**** Data for review

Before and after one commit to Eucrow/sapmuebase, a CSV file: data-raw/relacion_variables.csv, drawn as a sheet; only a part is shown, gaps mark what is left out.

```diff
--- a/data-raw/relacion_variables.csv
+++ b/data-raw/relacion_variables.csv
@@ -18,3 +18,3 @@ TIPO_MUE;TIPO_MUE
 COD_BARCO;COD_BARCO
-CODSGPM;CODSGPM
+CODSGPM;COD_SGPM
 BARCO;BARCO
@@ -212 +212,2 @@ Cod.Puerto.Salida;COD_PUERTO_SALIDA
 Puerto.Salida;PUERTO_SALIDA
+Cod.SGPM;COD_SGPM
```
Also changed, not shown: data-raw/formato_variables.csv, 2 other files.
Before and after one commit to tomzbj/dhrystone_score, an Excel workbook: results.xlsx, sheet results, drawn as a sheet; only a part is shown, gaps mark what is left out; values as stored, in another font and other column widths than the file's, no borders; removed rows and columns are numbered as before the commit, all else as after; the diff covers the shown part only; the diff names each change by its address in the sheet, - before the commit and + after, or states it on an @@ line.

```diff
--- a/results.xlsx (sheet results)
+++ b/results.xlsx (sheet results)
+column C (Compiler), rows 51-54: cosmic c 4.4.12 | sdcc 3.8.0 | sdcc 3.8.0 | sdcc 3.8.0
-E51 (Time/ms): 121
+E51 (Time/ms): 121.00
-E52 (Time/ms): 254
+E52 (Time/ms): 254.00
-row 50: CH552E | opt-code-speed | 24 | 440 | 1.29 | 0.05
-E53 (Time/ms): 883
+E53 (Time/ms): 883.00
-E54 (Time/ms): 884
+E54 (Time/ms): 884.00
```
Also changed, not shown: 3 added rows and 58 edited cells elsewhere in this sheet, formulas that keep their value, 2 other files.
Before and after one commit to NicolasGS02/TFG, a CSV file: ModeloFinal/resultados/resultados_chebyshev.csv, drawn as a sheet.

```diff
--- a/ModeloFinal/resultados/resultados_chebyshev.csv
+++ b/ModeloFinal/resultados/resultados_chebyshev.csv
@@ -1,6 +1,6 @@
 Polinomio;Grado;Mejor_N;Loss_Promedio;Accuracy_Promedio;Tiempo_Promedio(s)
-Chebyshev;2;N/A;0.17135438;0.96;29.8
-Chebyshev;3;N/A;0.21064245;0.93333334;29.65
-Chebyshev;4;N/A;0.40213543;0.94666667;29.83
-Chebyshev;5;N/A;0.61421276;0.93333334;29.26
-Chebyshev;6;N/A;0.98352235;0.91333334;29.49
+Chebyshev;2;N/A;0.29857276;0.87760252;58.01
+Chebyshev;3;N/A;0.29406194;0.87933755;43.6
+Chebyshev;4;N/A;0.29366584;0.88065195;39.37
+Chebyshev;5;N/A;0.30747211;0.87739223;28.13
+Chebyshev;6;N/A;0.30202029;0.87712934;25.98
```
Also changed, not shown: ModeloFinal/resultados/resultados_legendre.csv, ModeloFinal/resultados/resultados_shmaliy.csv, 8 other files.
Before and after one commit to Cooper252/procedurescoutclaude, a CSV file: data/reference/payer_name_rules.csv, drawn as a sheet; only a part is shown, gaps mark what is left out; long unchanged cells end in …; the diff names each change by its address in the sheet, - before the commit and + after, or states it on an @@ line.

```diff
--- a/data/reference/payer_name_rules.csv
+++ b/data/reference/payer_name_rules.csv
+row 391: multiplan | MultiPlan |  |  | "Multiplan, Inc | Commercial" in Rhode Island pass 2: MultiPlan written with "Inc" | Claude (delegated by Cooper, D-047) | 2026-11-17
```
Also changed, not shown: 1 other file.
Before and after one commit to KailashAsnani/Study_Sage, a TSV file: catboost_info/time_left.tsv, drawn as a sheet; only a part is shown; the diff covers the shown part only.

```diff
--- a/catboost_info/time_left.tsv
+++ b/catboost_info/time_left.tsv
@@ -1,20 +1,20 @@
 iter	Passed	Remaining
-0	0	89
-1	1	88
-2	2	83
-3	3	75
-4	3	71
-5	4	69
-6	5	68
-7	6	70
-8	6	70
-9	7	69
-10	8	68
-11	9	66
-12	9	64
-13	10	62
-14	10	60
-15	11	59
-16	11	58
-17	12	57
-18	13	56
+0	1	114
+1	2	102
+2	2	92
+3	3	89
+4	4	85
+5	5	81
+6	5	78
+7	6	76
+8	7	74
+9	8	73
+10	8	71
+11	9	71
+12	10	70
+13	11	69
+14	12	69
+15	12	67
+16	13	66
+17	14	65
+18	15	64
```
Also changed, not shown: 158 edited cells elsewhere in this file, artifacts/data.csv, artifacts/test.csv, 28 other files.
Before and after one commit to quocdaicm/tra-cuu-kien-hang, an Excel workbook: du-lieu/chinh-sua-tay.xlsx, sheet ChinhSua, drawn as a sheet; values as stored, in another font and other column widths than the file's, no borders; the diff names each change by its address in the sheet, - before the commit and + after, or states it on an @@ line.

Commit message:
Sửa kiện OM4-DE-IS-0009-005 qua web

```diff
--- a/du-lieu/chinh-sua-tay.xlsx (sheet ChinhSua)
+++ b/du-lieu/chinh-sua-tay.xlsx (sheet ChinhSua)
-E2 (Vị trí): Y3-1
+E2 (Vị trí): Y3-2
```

********

▶ Work request: Among the records, find every line holding the word "Also" and copy it.

▶ The answer:
Also changed, not shown: data-raw/formato_variables.csv, 2 other files.
Also changed, not shown: 3 added rows and 58 edited cells elsewhere in this sheet, formulas that keep their value, 2 other files.
Also changed, not shown: ModeloFinal/resultados/resultados_legendre.csv, ModeloFinal/resultados/resultados_shmaliy.csv, 8 other files.
Also changed, not shown: 1 other file.
Also changed, not shown: 158 edited cells elsewhere in this file, artifacts/data.csv, artifacts/test.csv, 28 other files.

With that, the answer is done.